Reaching Your Goals, Part 1
I had a wonderful response to my honest-yet-uncomfortable blog post about writing jealousy. I loved everyone’s comments and the fact that for writers and other creatives, jealousy can be an uncomfortable truth. Here’s how I combat that problem.
In that post, I mentioned that I would share what I do to attain my writing/life goals. It’s something I started about 3 years ago at the end of the year, and since the new year is just around the corner, I’ll do it again. I first learned these goal exercises from a women’s writing group, which helped me immensely. I’m breaking up this post into 2 parts.
For this exercise, I created a Word document you can use (click here). I normally just write these dates and months in my journal. Feel free to use whatever method works best for you. To start, write down all the months from 2010 and then 2011. January 2010, February 2010, March 2010, etc. Then repeat with 2011. In the 2010 column, write down in each month significant events that happened to you, whether it be writing related or personal. Like for me, I moved to the Bay Area in April 2010 and our house in LA sold in July 2010 so I would write these events down next to the appropriate month. Write down everything, good and bad. Then for the coming year, jot down things you’d like to achieve in those coming months. Yes, I know you have no idea what you’re even doing this weekend, let alone August 2011, but trust me, just write down notes to yourself. Even if some months are blank. Like for me, I want to finish an outline of a new YA book by February 2011, so that’s what I’d write down.

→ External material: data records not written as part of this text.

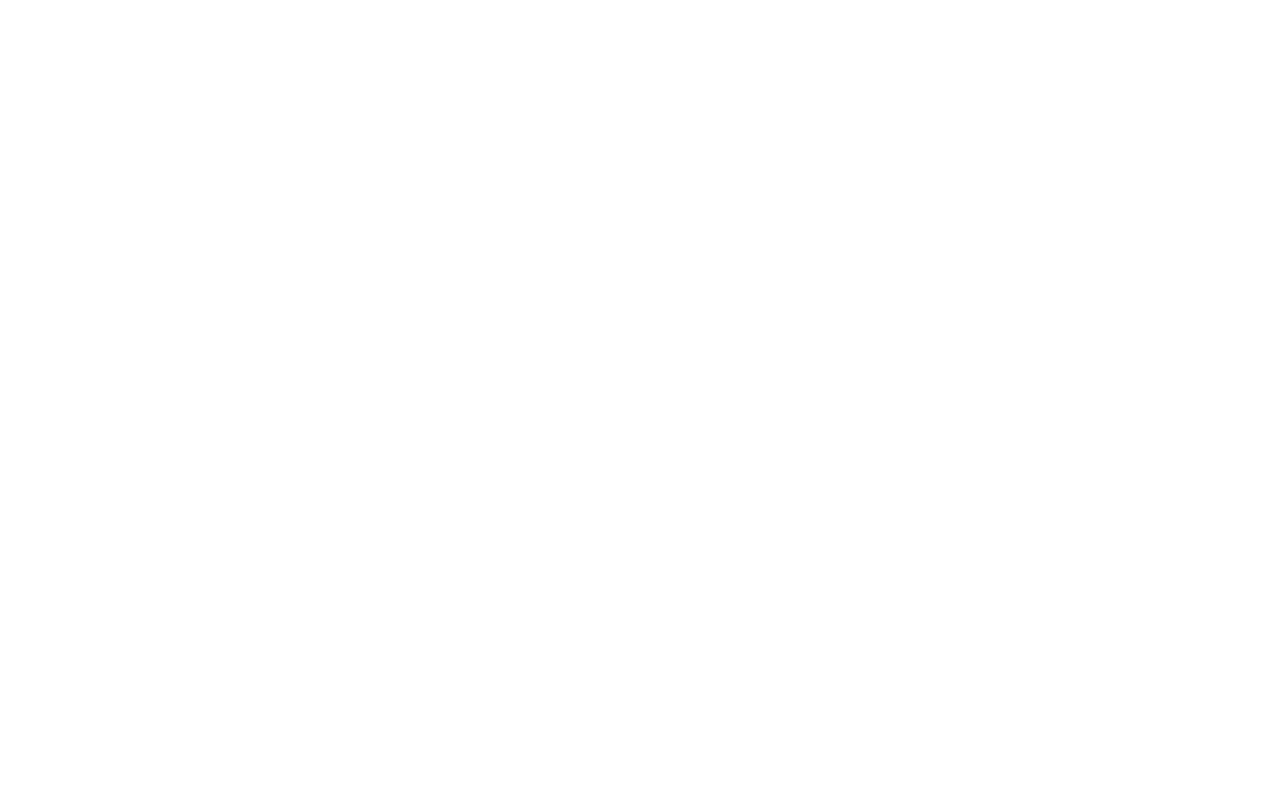
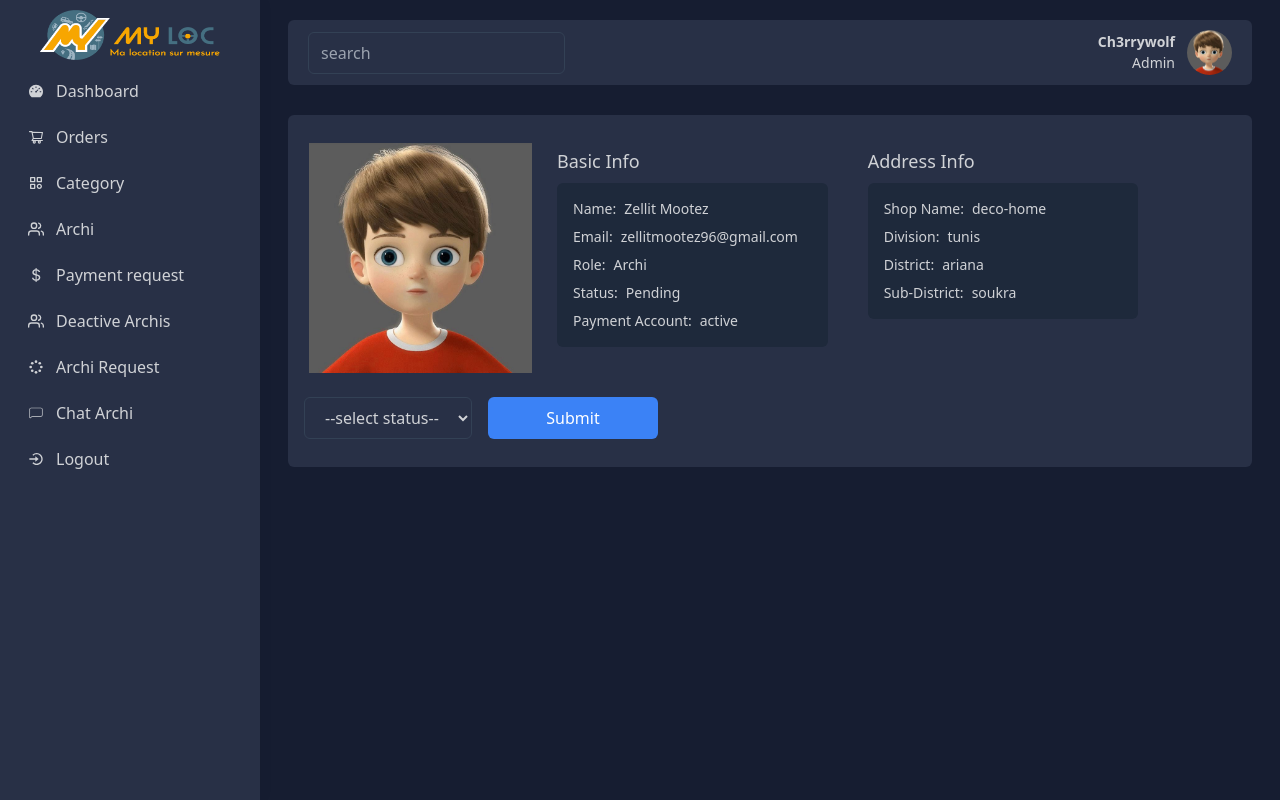
Before and after one commit to ch3rrywolf/krea, a React (Create React App) app in the folder dashboard/: page /admin/dashboard/archi/details/1 in a window 1280 px wide. Before the commit this address had no page. Built offline with nearby package versions, Linux system fonts and the light colour scheme.

Commit message:
[FRONT] DeatilsArchi Admin {ArchiDetails}

```diff
--- a/dashboard/src/router/routes/adminRoutes.js
+++ b/dashboard/src/router/routes/adminRoutes.js
@@ -6,41 +6,47 @@
 const PaymentRequest = lazy(() => import("../../views/admin/PaymentRequest"))
 const DeactiveArchis = lazy(() => import("../../views/admin/DeactiveArchis"))
 const ArchiRequest = lazy(() => import("../../views/admin/ArchiRequest"))
+const ArchiDetails = lazy(() => import("../../views/admin/ArchiDetails"))
 
 export const adminRoutes = [
     {
         path : 'admin/dashboard',
         element : <AdminDashboard />,
-        ability : 'admin'
+        role : 'admin'
     },
     {
         path : 'admin/dashboard/orders',
         element : <Orders />,
-        ability : 'admin'
+        role : 'admin'
     },
     {
         path : 'admin/dashboard/category',
         element : <Category />,
-        ability : 'admin'
+        role : 'admin'
     },
     {
         path : 'admin/dashboard/archis',
         element : <Archis />,
-        ability : 'admin'
+        role : 'admin'
     },
     {
         path : 'admin/dashboard/payment-request',
         element : <PaymentRequest />,
-        ability : 'admin'
+        role : 'admin'
     },
     {
         path : 'admin/dashboard/deactive-archis',
         element : <DeactiveArchis />,
-        ability : 'admin'
+        role : 'admin'
     },
     {
         path : 'admin/dashboard/archis-request',
         element : <ArchiRequest />,
-        ability : 'admin'
+        role : 'admin'
+    },
+    {
+        path : 'admin/dashboard/archi/details/:archiId',
+        element : <ArchiDetails />,
+        role : 'admin'
     }
 ]
--- /dev/null
+++ b/dashboard/src/views/admin/ArchiDetails.jsx
@@ -0,0 +1,88 @@
+import React from 'react'
+
+const ArchiDetails = () => {
+  return (
+    <div>
+        <div className='px-2 lg:px-7 pt-5'>
+            <div className='w-full p-4 bg-[#283046] rounded-md'>
+                <div className='w-full flex flex-wrap text-[#d0d2d6]'>
+                    <div className='w-3/12 flex justify-center items-center py-3'>
+                        <div>
+                            <img className='w-full h-[230px]' src="http://localhost:3000/images/admin.jpg" alt="" />
+                        </div>
+                    </div>
+                    <div className='w-4/12'>
+                        <div className='px-0 md:px-5 py-2'>
+                            <div className='py-2 text-lg'>
+                                <h2>Basic Info</h2>
+                            </div>
+                            <div className='flex justify-between text-sm flex-col gap-2 p-4 bg-slate-800 rounded-md'>
+                                <div className='flex gap-2'>
+                                    <span>Name: </span>
+                                    <span>Zellit Mootez</span>
+                                </div>
+                                <div className='flex gap-2'>
+                                    <span>Email: </span>
+                                    <span>zellitmootez96@gmail.com</span>
+                                </div>
+                                <div className='flex gap-2'>
+                                    <span>Role: </span>
+                                    <span>Archi</span>
+                                </div>
+                                <div className='flex gap-2'>
+                                    <span>Status: </span>
+                                    <span>Pending</span>
+                                </div>
+                                <div className='flex gap-2'>
+                                    <span>Payment Account: </span>
+                                    <span>active</span>
+                                </div>
+                            </div>
+                        </div>
+                    </div>
+
+                    <div className='w-4/12'>
+                        <div className='px-0 md:px-5 py-2'>
+                            <div className='py-2 text-lg'>
+                                <h2>Address Info</h2>
+                            </div>
+                            <div className='flex justify-between text-sm flex-col gap-2 p-4 bg-slate-800 rounded-md'>
+                                <div className='flex gap-2'>
+                                    <span>Shop Name: </span>
+                                    <span>deco-home</span>
+                                </div>
+                                <div className='flex gap-2'>
+                                    <span>Division: </span>
+                                    <span>tunis</span>
+                                </div>
+                                <div className='flex gap-2'>
+                                    <span>District: </span>
+                                    <span>ariana</span>
+                                </div>
+                                <div className='flex gap-2'>
+                                    <span>Sub-District: </span>
+                                    <span>soukra</span>
+                                </div>
+                            </div>
+                        </div>
+                    </div>
+                </div>
+                <div>
+                    <form>
+                        <div className='flex gap-4 py-3'>
+                            <select className='px-4 py-2 focus:border-indigo-500 outline-none bg-[#283046] border border-slate-700 rounded-md text-[#d0d2d6]' name='' id=''>
+                                <option value="">--select status--</option>
+                                <option value="active">Active</option>
+                                <option value="deactive">Deactive</option>
+                            </select>
+                            <button className='bg-blue-500 hover:shadow-blue-500/50 hover:shadow-lg text-white rounded-md px-7 py-2 w-[170px]'>Submit</button>
+                        </div>
+                    </form>
+                </div>
+            </div>
+        </div>
+    </div>
+  )
+}
+
+export default ArchiDetails
--- a/dashboard/src/views/admin/Archis.jsx
+++ b/dashboard/src/views/admin/Archis.jsx
@@ -51,7 +51,7 @@
                 <td scope='row' className='py-1 px-4 font-medium whitespace-nowrap'><span>ariana</span></td>
                 <td scope='row' className='py-1 px-4 font-medium whitespace-nowrap'><span>Tunis</span></td>
                 <td scope='row' className='py-1 px-4 font-medium whitespace-nowrap'><div className='flex justify-start items-center gap-4'>
-                <Link className='p-[6px] bg-green-500 rounded hover:shadow-lg hover:shadow-green-500/50'><FaEye/></Link>
+                <Link to='/admin/dashboard/archi/details/1' className='p-[6px] bg-green-500 rounded hover:shadow-lg hover:shadow-green-500/50'><FaEye/></Link>
 
                 </div></td>
               </tr>)
```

Now that you’ve written everything down, take a look at yourself and give yourself a pat on the back. Look at how much you’ve accomplished in 2010 and overcame and look what you have to look forward to in 2011. When a new year rolls around, we tend to think about 1) losing weight 2) doing better 3) what we don’t have. With this exercise, you’re reflecting back on what you have done and what you will achieve. It’s much more helpful to say, “This year, I finished a draft of my book, celebrated a wedding anniversary, and traveled to Europe,” than to say, “I want to lose 25 pounds next year.”
I think what’s been the most helpful to me is to celebrate my accomplishments. My very own, not somebody else’s. I’m very much the person who is planning 10 steps ahead rather than looking back and saying, hey I did that, cool. This exercise helps me refocus my goals and see what I have achieved and what I want to achieve. I hope this helps you too.
Special thanks to SJ Hodges and the Wednesday Writers Group for introducing me to this easy yet wonderful writing exercise.